Do You Know the Medication Error Rate for Your Organization?

October 11, 2016 | Sean O'Neill

The answer to that question is NO. Some hospital leaders may take offense to this statement, but it is not an indictment of the quality of a particular organization’s safety program. Instead, it is a reflection of a painful truth about healthcare. While many organizations diligently track medication error reports, this data provides neither a valid nor reliable outcome measure to gauge the frequency and severity of patient harm from improper medication use.

By definition, an outcome measure determines how a system is ultimately performing. In an ideal world, every institution would have an outcome measure for medication safety, which would enable clinical leaders to clearly and accurately monitor safety, identify deficiencies and guide interventions. Such a measure would more judiciously allow organizations to track progress with the goal of eliminating patient harm from medication safety events.

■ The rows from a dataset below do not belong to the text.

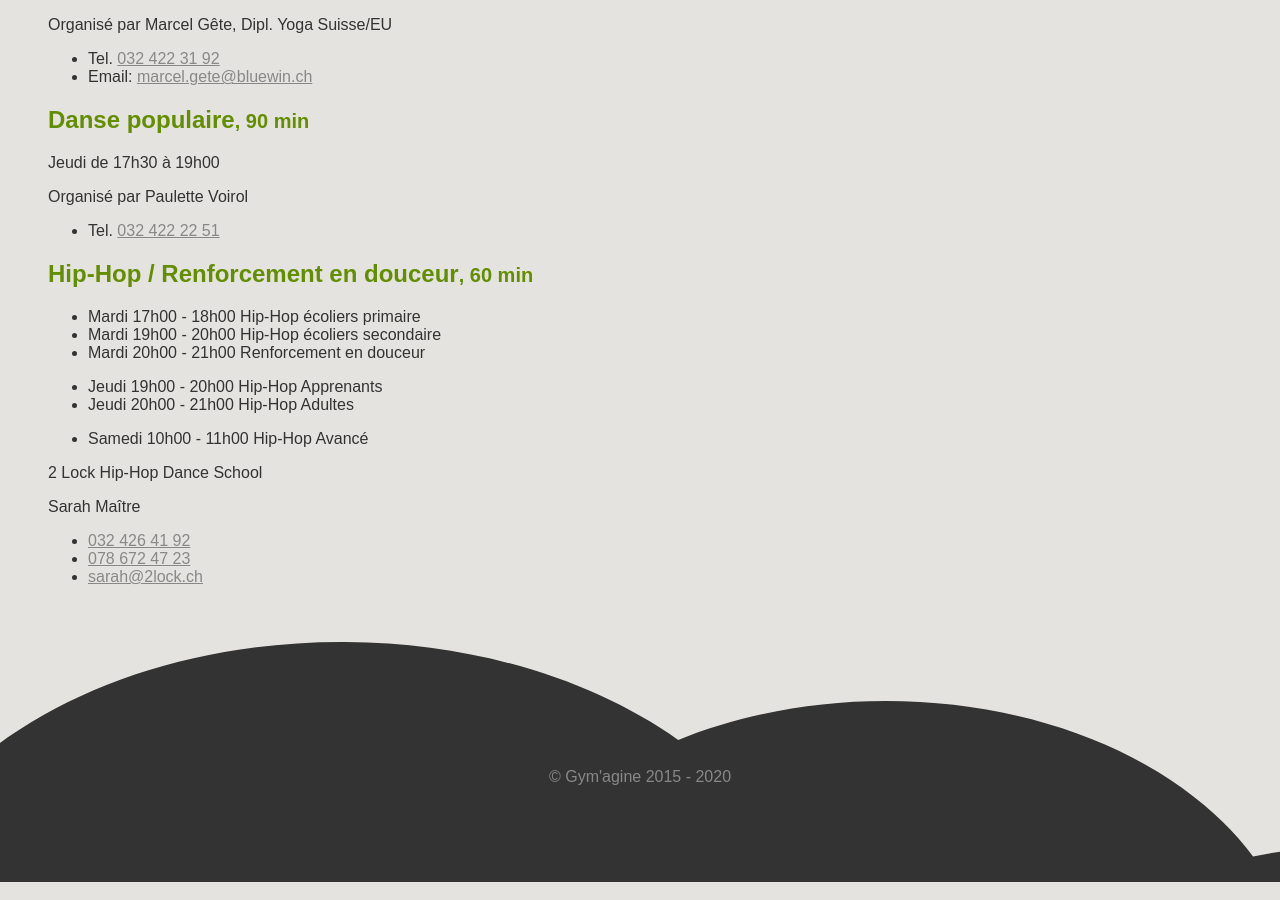
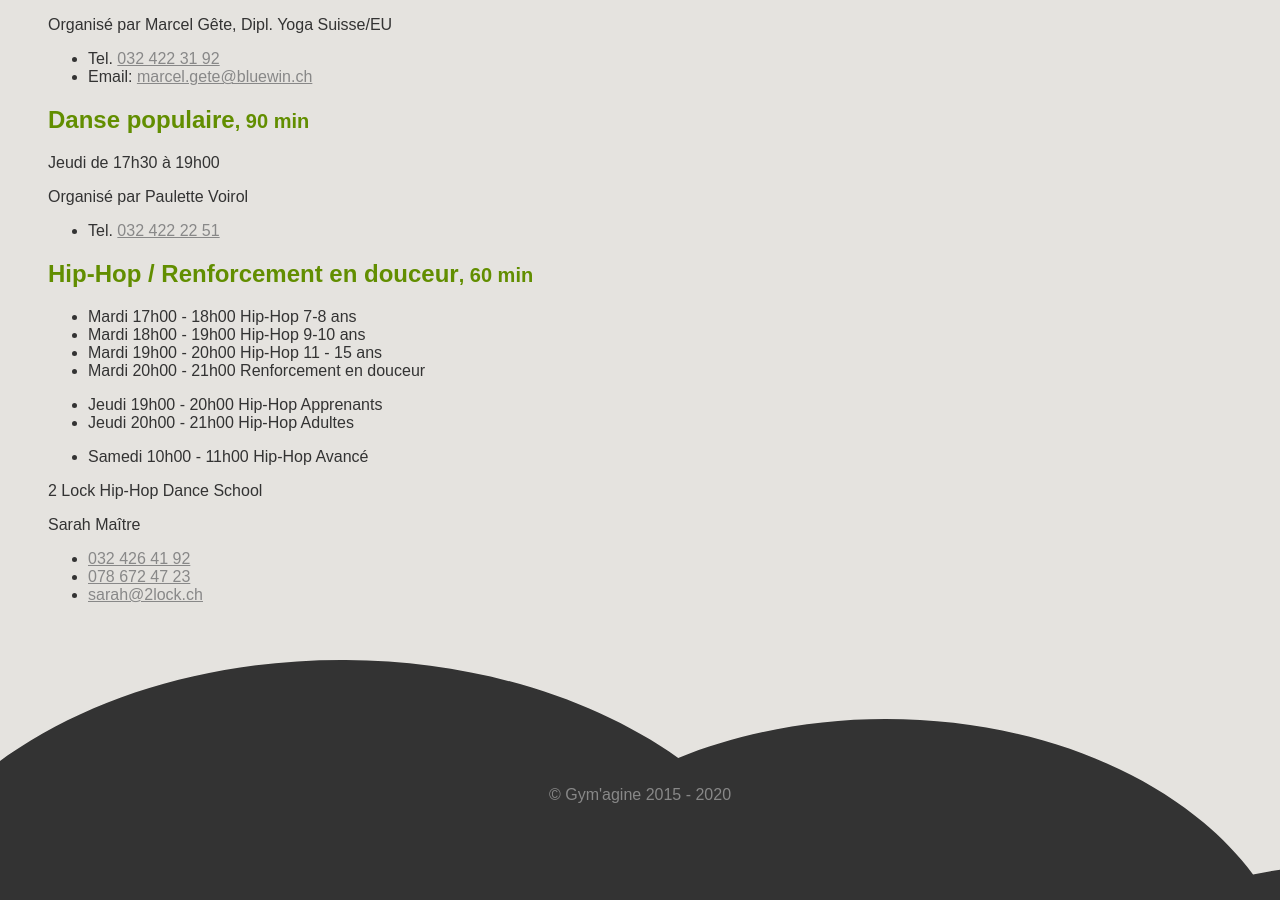
Before and after one commit to kilowhat/gymagine.ch, a Jekyll site: the page built from cours.md, in a window 1280 px wide and 900 px high, scrolled down 703 px. Built offline with Jekyll 4.4.1, drawn with Linux system fonts in a browser that asks for light colours; comment, search, counter and statistics services are not loaded.

Commit message:
Nouveaux horaires Hip-Hop

```diff
--- a/cours.md
+++ b/cours.md
@@ -41,8 +41,9 @@ Organisé par Paulette Voirol
 
 ## Hip-Hop / Renforcement en douceur<small>, 60 min</small>
 
-- Mardi 17h00 - 18h00 Hip-Hop écoliers primaire
-- Mardi 19h00 - 20h00 Hip-Hop écoliers secondaire
+- Mardi 17h00 - 18h00 Hip-Hop 7-8 ans
+- Mardi 18h00 - 19h00 Hip-Hop 9-10 ans
+- Mardi 19h00 - 20h00 Hip-Hop 11 - 15 ans
 - Mardi 20h00 - 21h00 Renforcement en douceur
 
 <!-- -->
```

Most hospital systems can provide a rate of “reported” medication safety events through voluntary reporting systems. However, this is a limited metric. Reporting can be impacted by multiple factors that determine whether or not an event is ever reported. These factors include, but are not limited to, the recognition that the error occurred, the reliability and availability of a reporting system, and—most importantly—the existence of a non-punitive safety culture that doesn’t dissuade clinicians from reporting safety events. Moreover, the variability of these factors among hospitals render benchmarking nearly impossible.

It is important to highlight that these limitations do not reduce the importance of tracking medication error reports. They provide an important way of identifying trends and serve as a foundation for further investigation of potential opportunities for harm. It does mean, however, that these reports cannot be used as a sound basis for determining the prevalence and severity of medication errors in a hospital or health system.

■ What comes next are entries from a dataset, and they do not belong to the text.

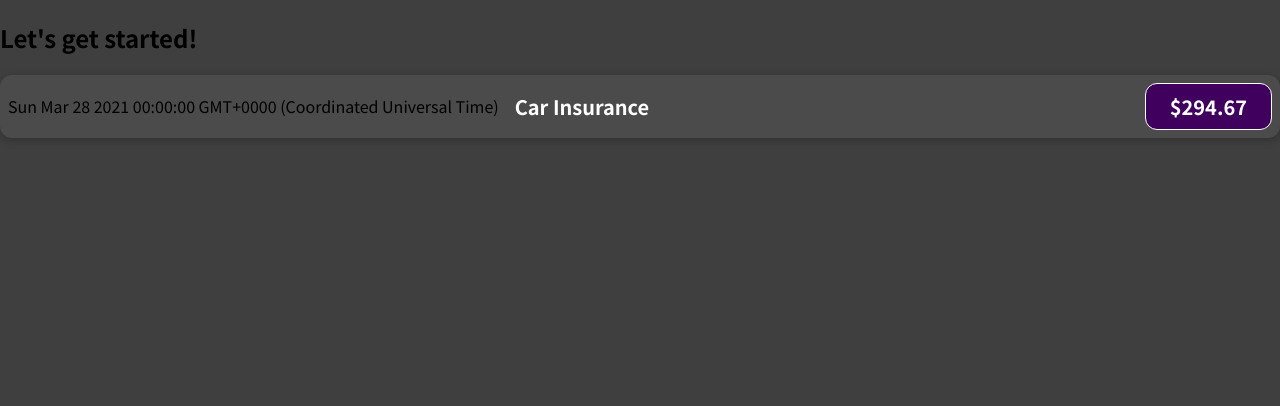
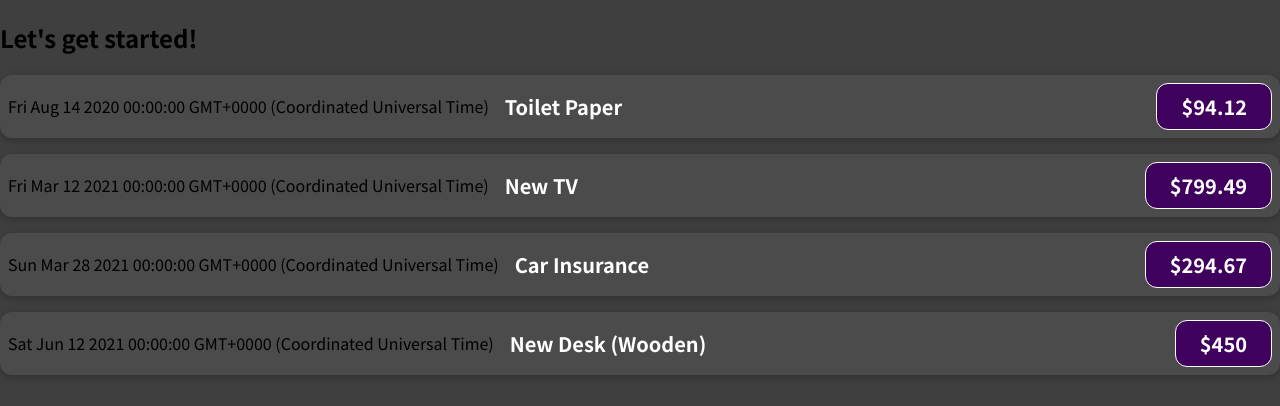
Before and after one commit to amitghade/React_expense, a JavaScript app: page / in a window 1280 px wide. Shown: the top 406 px of the page. Built offline with nearby package versions, Linux system fonts and the light colour scheme.

Commit message:
Passing Data via "props"

```diff
--- a/src/App.js
+++ b/src/App.js
@@ -1,10 +1,58 @@
-import ExpenseItem from './components/ExpenseItem';
+import ExpenseItem from "./components/ExpenseItem";
 
-function App() {
+function App(props) {
+  const expenses = [
+    {
+      id: "e1",
+      title: "Toilet Paper",
+      amount: 94.12,
+      date: new Date(2020, 7, 14),
+    },
+    { id: "e2", title: "New TV", amount: 799.49, date: new Date(2021, 2, 12) },
+    {
+      id: "e3",
+      title: "Car Insurance",
+      amount: 294.67,
+      date: new Date(2021, 2, 28),
+    },
+    {
+      id: "e4",
+      title: "New Desk (Wooden)",
+      amount: 450,
+      date: new Date(2021, 5, 12),
+    },
+  ];
   return (
     <div>
       <h2>Let's get started!</h2>
-      <ExpenseItem></ExpenseItem>
+      <ExpenseItem
+        /*The prop name "title=" in this case can be anything and the part after . should match with the property name in expenses array */ title={
+          expenses[0].title
+        }
+        amount={expenses[0].amount}
+        date={expenses[0].date}
+      ></ExpenseItem>
+      <ExpenseItem
+        /*The prop name "title=   amount=    date=" in this case can be anything and the part after . should match with the property name in expenses array */ title={
+          expenses[1].title
+        }
+        amount={expenses[1].amount}
+        date={expenses[1].date}
+      ></ExpenseItem>
+      <ExpenseItem
+        /*The prop name "title=" in this case can be anything and the part after . should match with the property name in expenses array */ title={
+          expenses[2].title
+        }
+        amount={expenses[2].amount}
+        date={expenses[2].date}
+      ></ExpenseItem>
+      <ExpenseItem
+        /*The prop name "title=" in this case can be anything and the part after . should match with the property name in expenses array */ title={
+          expenses[3].title
+        }
+        amount={expenses[3].amount}
+        date={expenses[3].date}
+      ></ExpenseItem>
     </div>
   );
 }
--- a/src/components/ExpenseItem.js
+++ b/src/components/ExpenseItem.js
@@ -1,16 +1,12 @@
-import './ExpenseItem.css';
+import "./ExpenseItem.css";
 
-function ExpenseItem() {
-  const expenseDate = new Date(2021, 2, 28);
-  const expenseTitle = "Car Insurance";
-  const expensePrice = 294.67
-
+function ExpenseItem(props) {
   return (
     <div className="expense-item">
-      <div>{expenseDate.toString()}</div>
+      <div>{props.date.toString()}</div>
       <div className="expense-item__description">
-        <h2>{expenseTitle}</h2>
-        <div className="expense-item__price">${expensePrice}</div>
+        <h2>{props.title}</h2>
+        <div className="expense-item__price">${props.amount}</div>
       </div>
     </div>
   );
```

So, as medication safety leaders, how do we navigate the absence of a reliable outcome measure? One solution includes the use of process metrics to help measure the performance of high-risk processes that lead to medication errors. By monitoring these process metrics clinical leaders are able to assess how well (or how poorly) a system is working. Looking at data that strongly correlates with patient safety can serve as a useful proxy for that elusive outcome measure. Examples of high risk processes in the medication use continuum whereby such measurement is especially valuable include:

  • Medication reconciliation at transitions of care

  • Automated dispensing cabinet (ADC) overrides

  • Barcoding during medication administration

  • Smart infusion pump drug library utilization rates

Despite the promise of process metrics to better gauge outcomes, the data that informs these metrics are difficult to manage, and health systems struggle to capture and utilize this data efficiently and effectively. This happens for a number of reasons. First, the sheer volume of data can be overwhelming for clinicians who are not trained in analytics and do not possess the data science skills (from pivot tables to python) to be able to efficiently translate raw transactional data into clinically meaningful information. Second, the data comes from a variety of disparate sources and often requires labor-intensive aggregation, transformation and cleaning before any actual analysis can be started. Finally, clinicians simply do not have the time that is required to manage this process. Unfortunately, a job that ideally requires multiple FTEs most often only has a fraction of an FTE currently available.

As medication errors remain near the top of the list of drivers of harm in hospitals, the lack of a reliable outcome measure for medication safety events continues to be a challenge. The use of process metrics—although not the gold standard—is a way that we can bridge the gap in the pursuit of being able to identify vulnerabilities and measure the efficacy of the strategies we put in place to mitigate them. In order to do that successfully, we have to take data mining and data inputting off of the clinician’s plate. Instead, this data needs to be provided to our clinicians in a more efficient, actionable and clinically-relevant manner, ultimately allowing them to work at the top of their licenses.

See published post here.